“I want to see my Queer and Trans rights!”

Eve Moreno at the GLAAD Rising Stars Red Carpet.

 

Gotita de Amor was played religiously every night in my South East Los Angeles home. I resonated with this novela so much because of the enthusiasm shown by the character Chabelita. Chabelita was a runaway orphan on a search for her father in Mexico City. Chabelita’s desire to seek love and a place of belonging was what attracted me to the novela. During my childhood, every night you would find me next to my mother; She would pass me folded clothes to stack higher than I could actually reach [as we sat in our living room.] Growing up in a low-income, Latino(Latinx) household meant many different things to my spirit. I searched unconditionally for the feminine energy on television screens, in the hearts of my friends in school, and in the arms of my mother. My reclaimed femininity was seen as a threat to several forces in my life, and no matter what mannerism I adapted to decenter masculinity it would always rear its institutional head. Being assigned male at birth didn’t just mean I was assigned male at birth, it means that I am assigned a man by the world everyday. I can still feel waves of sadness loom over me as my siblings tore down my excitement to watch novelas(spanish word for soap operas) with my mother, after a long day of physical and emotional labor spent dealing with the ferocity of a world tearing me down.

Growing up as a transgender and queer youth, I crafted imaginary realities, and even dreamed of queer and transgender friends. The closest I had to queer and transgender media growing up was the animated cartoon Sailor Moon. Usagi and her group of middle school friends were students by day, and would transform into Sailor Guardians by night. Two Sailor Scouts in particular, Sailor Uranus and Sailor Neptune are queer lovers who fought alongside the other Sailor Scouts. Sailor Moon is a Japanese cartoon that aired in the United States, however U.S. media filtered the series to conceal Uranus and Neptune’s queer identities. To this day, I often watch Sailor Moon and Gotita de Amor as a form of self care and inspiration for the media projects I currently dedicate myself to. My media work focuses on highlighting the experiences of transgender and queer people of color through photography, videography, illustration, and journalism. In terms of Spanish-Language television, there is little, to no representation of transgender women, and their stories in this arena of media. Nor, is there a representation of low-income transgender and queer youth who are visibly of color.

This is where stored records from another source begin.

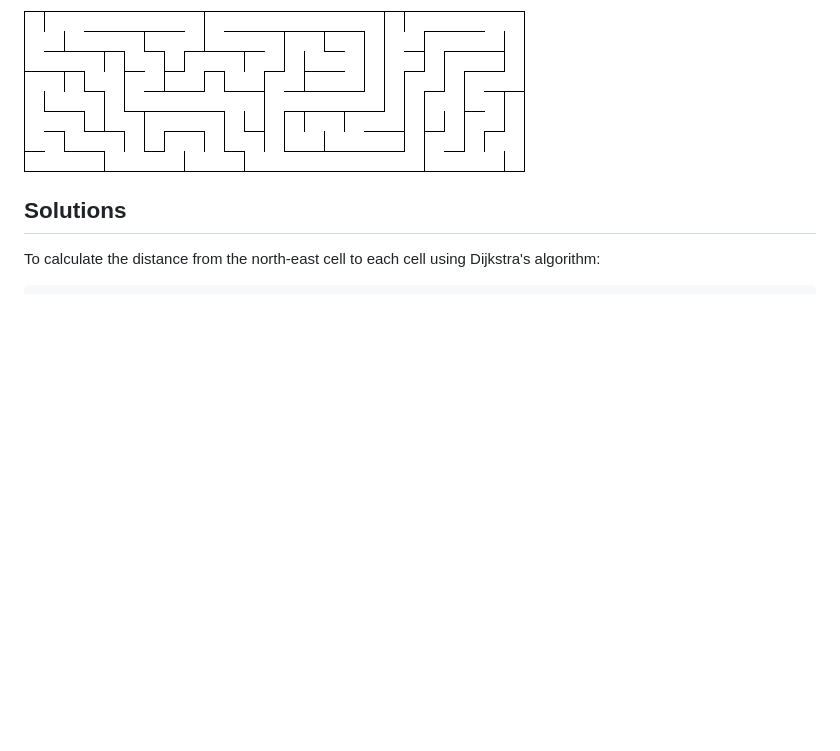
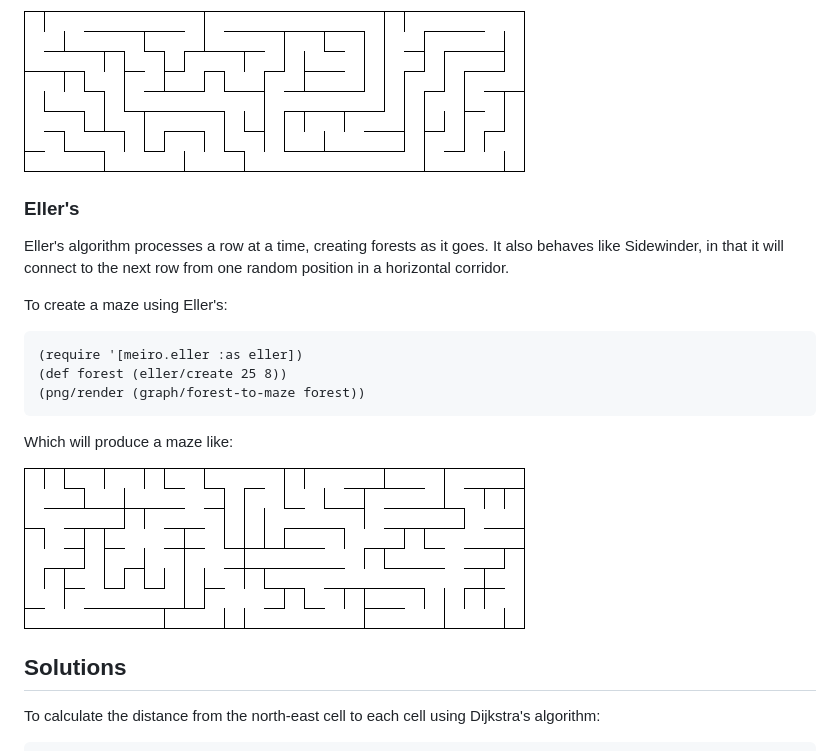
Before and after one commit to defndaines/meiro, a Markdown page: README.md, the part around the change. Drawn GitHub-style; pictures changed too: img/eller-maze.png (added); blank space fills up the shorter version.

Commit message:
Creates mazes using Eller's algorithm

````diff
--- a/README.md
+++ b/README.md
@@ -345,6 +345,24 @@ Which will produce a maze like:
 ![Growing Recursive Backtracker Maze](img/growing-backtracker-maze.png)
 
 
+### Eller's
+
+Eller's algorithm processes a row at a time, creating forests as it goes. It
+also behaves like Sidewinder, in that it will connect to the next row from one
+random position in a horizontal corridor.
+
+To create a maze using Eller's:
+```clojure
+(require '[meiro.eller :as eller])
+(def forest (eller/create 25 8))
+(png/render (graph/forest-to-maze forest))
+```
+
+Which will produce a maze like:
+
+![Eller's Maze](img/eller-maze.png)
+
+
 ## Solutions
 
 To calculate the distance from the north-east cell to each cell using Dijkstra's
````
Also changed, not shown: 2 other files.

Image created by Eve Moreno in front of mural of the Virgen de Guadalupe appearing to Diego.The absence of  transgender women of color in Spanish-Language television adds to the extreme violence this community faces. In 2017, there were 28 transgender women of color reported murdered in the United States: compared to Mexico, where the reported murders were double that (over 55), and in Brazil it was triple (over 150).  Without their identities being reflected in Spanish-Language media, there is not an investment in the mental and spiritual wellness of these communities. Representation, and inclusion matters because it creates a culture of acceptance: Transgender women, and transgender people exist, and we aren’t going anywhere. I want to see transgender women and femmes included in Spanish-Language media, and the work I do as a multimedia artist is barely scratching the surface. To start, I envision a television series where a young transgender girl is finally going to take a big step in her life, she’s going to come out to her family, and friends at school as transgender. The character is a catholic raised child whose first experience with trans identity was the group of  transgender women who found her lost in the local city fair. Since that experience, the main character dreams of being as glamorous as the women who found her wandering the streets alone. The character is a senior in highschool, and she wants to go to the University to study Political Science; her dream is to be President of her country.

An image of two people, one with a rainbow flag and one with a trans flag in Los Angeles.The absence of Lesbian, Gay, Bisexual, Transgender, Queer, Intersex, Asexual, and Positive (LGBTQIA+) representation in Spanish-Language media needs immediate cultural diffusion. By advocating for more transgender and queer representation in spanish speaking culture, stigmas will diminish and one day be completely gone. These stigmas include, but are not limited, to misogyny, homophobia, and transphobia. In 2016, The LGBTQIA+ community experienced a deadly attack on their community. The attacks on Pulse Nightclub in Orlando, FL created deep sadness within the this community, especially the Latinx community. Forty-nine people, a majority of them black and brown Latinx people, were killed during the attacks on the nightclub, Sunday June 12th. It is critical to usher a culture of acceptance through multimedia advocacy. By including us in the media, it is my hope that acceptance will reign the hearts of people all across the world, and not just the spanish speaking community.

Sources:

Violence against the trans community in 2017

http://www.bbc.com/news/world-us-canada-36511778

https://www.hrc.org/resources/violence-against-the-transgender-community...